Jack Larson, Escoffier online co-founder and executive chairman at Triumph, believes that the online program is transforming the vocational school space. "This is truly a revolution in the world of culinary education because we’re doing so much more than simply bringing a great program online," he says. "We’re using the Internet to completely change the definition of a culinary education and who can get it. Our program won’t just level the playing field; it will give our graduates a real competitive edge."
Some might be skeptical about an online culinary education. Don’t you need to watch how the chef chiffonades the basil? Smell the aroma of a roux when it’s just about ready? De-bone an actual duck? There can be many obstacles that stand in the way of learning the basics of culinary skills online, but Larson and the team behind Escoffier believe they’ve done their dirty work and have a product that will succeed.
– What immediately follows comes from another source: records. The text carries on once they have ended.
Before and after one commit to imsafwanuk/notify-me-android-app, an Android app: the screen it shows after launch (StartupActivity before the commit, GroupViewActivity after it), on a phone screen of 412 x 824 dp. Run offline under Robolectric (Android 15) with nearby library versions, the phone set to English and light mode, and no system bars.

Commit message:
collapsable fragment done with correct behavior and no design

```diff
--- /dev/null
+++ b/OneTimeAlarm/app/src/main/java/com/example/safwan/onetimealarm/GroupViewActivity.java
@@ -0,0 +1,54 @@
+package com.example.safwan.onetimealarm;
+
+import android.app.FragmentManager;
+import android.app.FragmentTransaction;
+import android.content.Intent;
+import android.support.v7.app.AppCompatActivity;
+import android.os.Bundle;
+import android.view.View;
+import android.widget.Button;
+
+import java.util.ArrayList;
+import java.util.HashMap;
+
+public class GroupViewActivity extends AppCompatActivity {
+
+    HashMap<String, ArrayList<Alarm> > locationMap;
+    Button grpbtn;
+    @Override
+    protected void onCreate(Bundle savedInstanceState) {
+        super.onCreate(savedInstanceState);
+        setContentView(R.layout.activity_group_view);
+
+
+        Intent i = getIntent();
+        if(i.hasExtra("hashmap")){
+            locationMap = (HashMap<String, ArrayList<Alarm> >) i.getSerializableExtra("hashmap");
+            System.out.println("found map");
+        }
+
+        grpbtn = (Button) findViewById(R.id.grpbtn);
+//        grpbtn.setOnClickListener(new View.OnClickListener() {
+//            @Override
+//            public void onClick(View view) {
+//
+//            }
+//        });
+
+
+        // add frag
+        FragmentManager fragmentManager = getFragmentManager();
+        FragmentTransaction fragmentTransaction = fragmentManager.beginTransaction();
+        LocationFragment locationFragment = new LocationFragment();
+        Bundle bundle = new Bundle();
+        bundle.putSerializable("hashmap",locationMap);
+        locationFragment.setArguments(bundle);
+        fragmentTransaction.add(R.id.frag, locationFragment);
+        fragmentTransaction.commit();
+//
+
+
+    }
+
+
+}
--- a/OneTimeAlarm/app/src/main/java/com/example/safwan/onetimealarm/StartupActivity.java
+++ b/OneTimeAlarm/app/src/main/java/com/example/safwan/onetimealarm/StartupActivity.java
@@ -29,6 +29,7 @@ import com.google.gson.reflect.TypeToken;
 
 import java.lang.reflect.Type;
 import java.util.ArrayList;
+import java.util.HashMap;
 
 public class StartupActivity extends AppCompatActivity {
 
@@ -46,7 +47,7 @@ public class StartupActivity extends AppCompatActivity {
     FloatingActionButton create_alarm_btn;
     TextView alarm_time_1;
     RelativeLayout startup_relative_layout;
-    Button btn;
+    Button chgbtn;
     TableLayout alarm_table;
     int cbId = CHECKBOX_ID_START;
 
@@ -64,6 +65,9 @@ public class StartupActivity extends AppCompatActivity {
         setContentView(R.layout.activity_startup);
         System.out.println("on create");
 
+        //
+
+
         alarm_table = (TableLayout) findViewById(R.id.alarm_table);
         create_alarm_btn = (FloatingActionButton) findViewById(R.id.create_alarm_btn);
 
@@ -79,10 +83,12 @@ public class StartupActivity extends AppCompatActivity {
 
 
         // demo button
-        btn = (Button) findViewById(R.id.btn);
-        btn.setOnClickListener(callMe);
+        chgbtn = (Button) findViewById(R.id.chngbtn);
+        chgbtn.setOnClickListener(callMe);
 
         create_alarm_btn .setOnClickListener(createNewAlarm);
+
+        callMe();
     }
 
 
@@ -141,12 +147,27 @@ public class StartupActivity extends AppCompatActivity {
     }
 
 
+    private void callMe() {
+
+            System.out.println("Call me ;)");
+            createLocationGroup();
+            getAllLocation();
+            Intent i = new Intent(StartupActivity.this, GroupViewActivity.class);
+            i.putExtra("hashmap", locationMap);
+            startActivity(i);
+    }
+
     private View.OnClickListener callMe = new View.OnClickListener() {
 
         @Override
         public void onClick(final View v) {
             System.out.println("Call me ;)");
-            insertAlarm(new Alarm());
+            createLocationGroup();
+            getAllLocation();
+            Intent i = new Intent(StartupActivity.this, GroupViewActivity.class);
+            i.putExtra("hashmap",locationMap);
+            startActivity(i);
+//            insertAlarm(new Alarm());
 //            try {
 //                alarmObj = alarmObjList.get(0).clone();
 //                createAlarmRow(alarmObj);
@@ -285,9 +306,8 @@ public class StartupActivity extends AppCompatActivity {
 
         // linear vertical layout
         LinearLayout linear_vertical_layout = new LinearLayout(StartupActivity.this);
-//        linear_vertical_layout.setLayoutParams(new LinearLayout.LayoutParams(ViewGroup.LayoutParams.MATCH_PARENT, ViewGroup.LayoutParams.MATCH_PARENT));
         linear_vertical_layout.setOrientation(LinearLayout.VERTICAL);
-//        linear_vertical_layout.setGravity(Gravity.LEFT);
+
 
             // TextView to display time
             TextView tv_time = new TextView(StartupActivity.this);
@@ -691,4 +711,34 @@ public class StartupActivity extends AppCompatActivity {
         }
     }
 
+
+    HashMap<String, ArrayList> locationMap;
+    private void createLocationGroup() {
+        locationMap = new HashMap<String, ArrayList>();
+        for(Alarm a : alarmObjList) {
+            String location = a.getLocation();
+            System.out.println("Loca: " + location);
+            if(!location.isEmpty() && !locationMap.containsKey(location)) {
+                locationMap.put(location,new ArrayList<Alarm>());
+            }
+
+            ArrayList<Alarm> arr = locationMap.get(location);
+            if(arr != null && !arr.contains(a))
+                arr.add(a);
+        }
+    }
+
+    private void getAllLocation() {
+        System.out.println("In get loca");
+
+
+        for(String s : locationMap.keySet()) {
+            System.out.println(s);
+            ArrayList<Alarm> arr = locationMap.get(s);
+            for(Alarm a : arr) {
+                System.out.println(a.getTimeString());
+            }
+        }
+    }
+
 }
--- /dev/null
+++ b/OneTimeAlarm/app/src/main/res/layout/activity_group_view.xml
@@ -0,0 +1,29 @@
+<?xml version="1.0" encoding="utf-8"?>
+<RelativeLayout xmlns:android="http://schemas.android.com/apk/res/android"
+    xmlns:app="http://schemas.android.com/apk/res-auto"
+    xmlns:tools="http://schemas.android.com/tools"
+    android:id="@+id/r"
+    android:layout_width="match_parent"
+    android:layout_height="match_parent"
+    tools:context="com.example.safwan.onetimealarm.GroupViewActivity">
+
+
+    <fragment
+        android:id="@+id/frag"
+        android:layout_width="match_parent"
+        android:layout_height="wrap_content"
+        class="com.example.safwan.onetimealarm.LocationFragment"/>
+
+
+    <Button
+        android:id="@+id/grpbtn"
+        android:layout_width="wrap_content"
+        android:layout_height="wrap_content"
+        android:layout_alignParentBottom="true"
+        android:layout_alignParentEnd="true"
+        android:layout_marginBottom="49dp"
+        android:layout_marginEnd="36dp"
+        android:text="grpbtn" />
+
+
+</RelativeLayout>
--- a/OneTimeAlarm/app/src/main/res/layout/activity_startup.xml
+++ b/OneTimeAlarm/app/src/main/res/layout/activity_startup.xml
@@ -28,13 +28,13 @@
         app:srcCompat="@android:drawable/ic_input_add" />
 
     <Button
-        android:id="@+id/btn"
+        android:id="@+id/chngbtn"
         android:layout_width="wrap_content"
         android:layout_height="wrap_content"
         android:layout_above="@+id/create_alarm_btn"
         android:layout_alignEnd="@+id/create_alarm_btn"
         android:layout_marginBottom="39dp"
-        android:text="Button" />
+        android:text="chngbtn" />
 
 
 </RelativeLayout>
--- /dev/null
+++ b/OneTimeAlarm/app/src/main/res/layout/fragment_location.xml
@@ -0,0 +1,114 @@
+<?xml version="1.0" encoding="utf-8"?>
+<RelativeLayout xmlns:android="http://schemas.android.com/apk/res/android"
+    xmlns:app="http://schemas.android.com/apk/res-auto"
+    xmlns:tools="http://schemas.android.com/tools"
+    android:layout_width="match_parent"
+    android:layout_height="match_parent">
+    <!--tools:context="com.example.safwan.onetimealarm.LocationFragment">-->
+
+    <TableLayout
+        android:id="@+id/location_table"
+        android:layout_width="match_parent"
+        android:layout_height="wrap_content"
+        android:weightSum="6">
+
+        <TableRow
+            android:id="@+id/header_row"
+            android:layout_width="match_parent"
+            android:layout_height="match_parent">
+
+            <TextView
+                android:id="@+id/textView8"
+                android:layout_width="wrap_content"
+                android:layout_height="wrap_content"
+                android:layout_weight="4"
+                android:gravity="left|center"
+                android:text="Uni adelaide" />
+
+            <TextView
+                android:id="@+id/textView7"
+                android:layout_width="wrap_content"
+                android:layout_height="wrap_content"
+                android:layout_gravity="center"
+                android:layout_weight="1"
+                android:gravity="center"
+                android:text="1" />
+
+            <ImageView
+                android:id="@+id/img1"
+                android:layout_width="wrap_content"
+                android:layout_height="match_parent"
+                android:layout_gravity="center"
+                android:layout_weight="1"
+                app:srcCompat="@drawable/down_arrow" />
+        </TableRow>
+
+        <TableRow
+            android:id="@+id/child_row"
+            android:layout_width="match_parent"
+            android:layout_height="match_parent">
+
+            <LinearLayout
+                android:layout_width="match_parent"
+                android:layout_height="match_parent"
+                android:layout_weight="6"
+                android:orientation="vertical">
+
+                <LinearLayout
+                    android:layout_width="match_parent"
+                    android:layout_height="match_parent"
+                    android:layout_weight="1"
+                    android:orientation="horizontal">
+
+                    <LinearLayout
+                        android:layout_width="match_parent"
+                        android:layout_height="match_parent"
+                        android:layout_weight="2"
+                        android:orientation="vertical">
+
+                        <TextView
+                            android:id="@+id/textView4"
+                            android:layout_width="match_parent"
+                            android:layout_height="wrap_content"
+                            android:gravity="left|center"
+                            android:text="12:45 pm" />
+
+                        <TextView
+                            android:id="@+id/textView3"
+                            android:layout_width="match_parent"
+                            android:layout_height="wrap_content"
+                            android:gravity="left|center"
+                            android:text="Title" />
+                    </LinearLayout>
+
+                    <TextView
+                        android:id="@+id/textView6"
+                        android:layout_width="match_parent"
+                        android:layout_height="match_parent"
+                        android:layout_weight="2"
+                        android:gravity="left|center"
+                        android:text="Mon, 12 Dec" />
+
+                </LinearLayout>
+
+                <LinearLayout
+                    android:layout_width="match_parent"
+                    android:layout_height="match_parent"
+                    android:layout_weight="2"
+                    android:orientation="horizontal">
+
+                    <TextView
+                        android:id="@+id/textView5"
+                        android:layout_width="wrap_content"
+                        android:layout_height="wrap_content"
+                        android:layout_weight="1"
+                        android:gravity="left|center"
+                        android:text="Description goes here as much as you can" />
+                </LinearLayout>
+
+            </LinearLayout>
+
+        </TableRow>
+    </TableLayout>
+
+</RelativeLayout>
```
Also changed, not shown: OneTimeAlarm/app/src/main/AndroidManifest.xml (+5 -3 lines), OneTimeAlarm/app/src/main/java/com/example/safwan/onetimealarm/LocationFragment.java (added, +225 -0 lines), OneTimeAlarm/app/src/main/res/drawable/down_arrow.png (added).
Through the efforts of market research, Larson and his team learned that many chefs in the industry would, in fact, hire a student that took online culinary classes. They can either cook or they can’t, and that will all be revealed when applying for a job, whether or not they actually went to a "brick and mortar" school, as Larson likes to call it, or took online courses.
Larson elaborates, "We’re teaching people the fundamentals — no one comes out of a traditional school and works as a chef right off the bat. Everyone starts on the line. So whether you're getting your education on-site or online, the professional kitchen is where everyone gets that hands-on experience."
In order to overcome the skepticism, the school is offering dynamic features that many students wouldn't have access to with an on-site education. The classes offered through Escoffier Online include everything from reading, video materials, and interactive materials to live weekly sessions and content from well-respected chefs from all over the country. Along with the coursework, the online program will offer an enormous interactive recipe database that allows students to change serving sizes, read material on the techniques, and watch videos demonstrating how to make the recipe. Students have access to the coursework and materials for two years, which can either translate into a two-year program, or just having a reference point once they’ve finished. It’s a far cry from a sauce-stained notebook scribbled with notes and recipes that many culinary school students graduate with today.
What the founders are most proud of is the social dimension of the school, which they hope will encourage a sense of peer-based learning. Larson believes that many students are often hesitant to turn to their teachers to ask questions and are more likely to turn to fellow students to ask a question about a technique or the coursework. The social networking part of the online school will allow students to interact with each other more than ever before through the sharing of photos, videos, and dishes. They’ll have access to their mentors as well, but Larson and his team are hoping that this sort of peer-to-peer communication will create some retention with the program.
Larson has been working in the vocational education space since 1974. After bringing the prestigious Le Cordon Bleu cooking schools to the United States, he turned his attention to online education and has devoted himself to the mission for the past eight years. The inspiration behind the program is easy for Larson: Auguste Escoffier. "He truly was an innovator, and this vision to revolutionize culinary education, as he did in the profession generations ago, shares the same spirit," he explains. As his first online culinary venture, Escoffier Online is an ambitious one, but Larson believes he’s giving many a chance to live up to a dream that might not have been possible before.
If culinary school is your dream and an online program sounds up your alley, consider signing up with Escoffier Online. If you enroll for the program between now and July 31, you’ll receive a $1,000 scholarship by mentioning The Daily Meal in the "How Did You Hear about Us" section of the Q&A.
Anne Dolce is the Cook Editor at The Daily Meal. Follow her on Twitter @anniecdolce